Aerial incident in 1988 (Islamic Republic of Iran v US)
Maritime delimitation between Guinea-Bissau and Senegal (Guinea-Bissau v Senegal)
Maritime delimitation and territorial questions between Qatar and Bahrain (Qatar v Bahrain)
Questions of interpretation and application of the 1971 Montreal Convention arising from the aerial incident at Lockerbie (Libyan Arab Jamahiriya v UK)
Same as previous case but v US
Oil platforms (Islamic Republic of Iran v US)
Applications of the Convention on the Prevention and Punishment of the Crime of Genocide (Bosnia and Herzegovina v Yugoslavia ((Serbia and Montenegro))
Gabcikovo-Nagymaros Project (Slovakia/Hungary)
Land and maritime boundary between Cameroon and Nigeria (Cameroon v Nigeria)
Fisheries jurisdiction (Spain v Canada)
Judges at the icj
The ICJ is composed of 15 judges from around the world who are independently elected by the United Nations General Assembly and the Security Council, to serve nine-year terms of office.
The judges do not represent their governments but are independent magistrates whose role is to take an objective stand on international matters. In the recent case involving a dispute between France and New Zealand over French nuclear testing, Judge Shigeru Oda of Japan recognised the impact of nuclear weapons on his own country while still ruling that the legality of the French nuclear tests was not within his jurisdiction.
To qualify for a post on the court, judges must possess qualifications for the highest judicial office in their own countries, or be jurists of recognised competence in international law.
The present composition of the court is as follows:

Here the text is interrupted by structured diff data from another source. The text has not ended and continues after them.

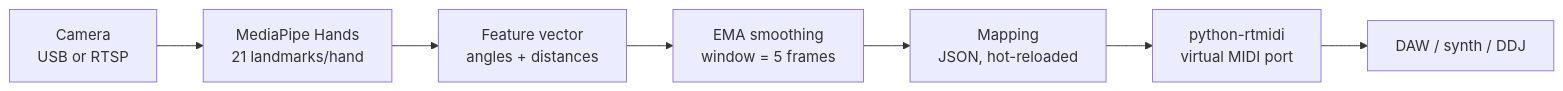
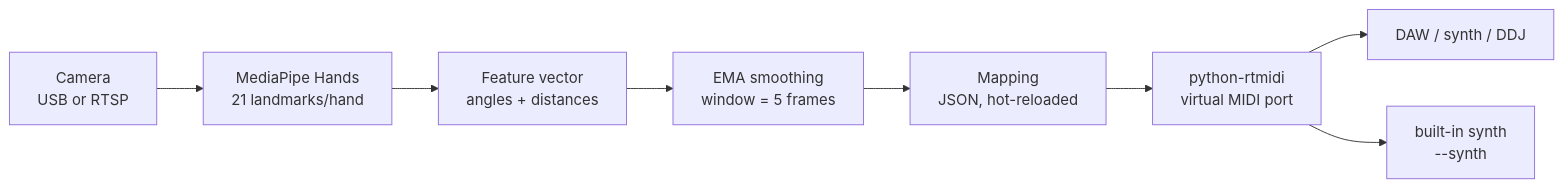
The diagram in README.md (nariman7596/Musical-Instrument-Gesture-Controller), drawn with Mermaid before and after one commit. The commit also changed other lines of this file and 4 other files, not shown here.

First line of the commit message:
Add a built-in monitor synth so the controller makes sound alone

````diff
--- a/README.md
+++ b/README.md
@@ -22,9 +22,10 @@
 ```mermaid
 flowchart LR
     A[Camera<br/>USB or RTSP] --> B[MediaPipe Hands<br/>21 landmarks/hand]
     B --> C[Feature vector<br/>angles + distances]
     C --> D[EMA smoothing<br/>window = 5 frames]
     D --> E[Mapping<br/>JSON, hot-reloaded]
     E --> F[python-rtmidi<br/>virtual MIDI port]
     F --> G[DAW / synth / DDJ]
+    F --> H[built-in synth<br/>--synth]
 ```
````
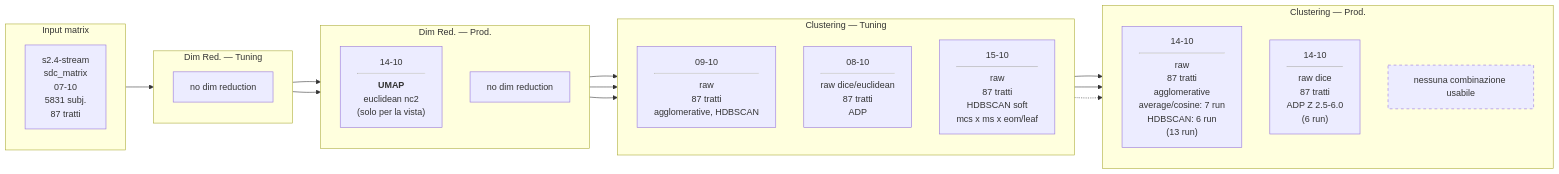
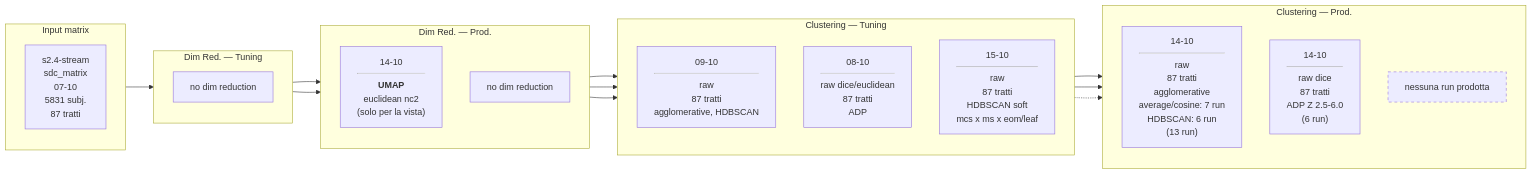
One commit to EmmaTosato/NEMESIS_fs changed the third of 5 diagrams in docs/experiments/pipelines.md. Above: the diagram before and after it, drawn with Mermaid. The commit also changed 36 other files, not shown here.

````diff
--- a/docs/experiments/pipelines.md
+++ b/docs/experiments/pipelines.md
@@ -108,38 +108,38 @@
 ```mermaid
 flowchart LR
     classDef pending stroke-dasharray: 5 5
 
     subgraph COL0["Input matrix"]
         direction TB
         R25["s2.4-stream<br/>sdc_matrix<br/>07-10<br/>5831 subj.<br/>87 tratti"]
     end
 
     subgraph COL1["Dim Red. — Tuning"]
         direction TB
         N25T["no dim reduction"]
     end
 
     subgraph COL2["Dim Red. — Prod."]
         direction TB
         P25["14-10<hr/><b>UMAP</b><br/>euclidean nc2<br/>(solo per la vista)"]
         N25P["no dim reduction"]
     end
 
     subgraph COL3["Clustering — Tuning"]
         direction TB
         CT25["09-10<hr/>raw<br/>87 tratti<br/>agglomerative, HDBSCAN"]
         CT25R["08-10<hr/>raw dice/euclidean<br/>87 tratti<br/>ADP"]
         CT25S["15-10<hr/>raw<br/>87 tratti<br/>HDBSCAN soft<br/>mcs x ms x eom/leaf"]
     end
 
     subgraph COL4["Clustering — Prod."]
         direction TB
         CP25["14-10<hr/>raw<br/>87 tratti<br/>agglomerative<br/>average/cosine: 7 run<br/>HDBSCAN: 6 run<br/>(13 run)"]
         CP25R["14-10<hr/>raw dice<br/>87 tratti<br/>ADP Z 2.5-6.0<br/>(6 run)"]
-        CP25S["nessuna combinazione usabile"]:::pending
+        CP25S["nessuna run prodotta"]:::pending
     end
 
     R25 --> N25T --> P25 --> CT25 --> CP25
     N25T --> N25P --> CT25R --> CP25R
     N25P --> CT25S -.-> CP25S
 ```
````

President Mohammed Bedjaoui (Algeria), vice-president Stephen M Schwebel (US), Judges Shigeru Oda (Japan), Gilbert Guillaume (France), Mohamed Shahabuddeen (Guyana), Christopher G Weeramantry (Sri Lanka), Raymond Ranjeva (Madagascar), Geza Herczegh (Hungary), Shi Jiuyong (China), Carl-August Fleischhauer (Germany), Abdul G Koroma (Sierra Leone), Andras Parra Arangren (Venezuela), Vladlen S Vereshchtein (Russian Federation), Luigi Ferrari Bravo (Italy), Rosalyn Higgins (UK).
Dame Rosalyn Higgins, started her career as a staff lawyer at the Royal Institute of International Affairs before becoming a bencher of the Inner Temple.
Since 1980, she has been a professor of international law at the London School of Economics.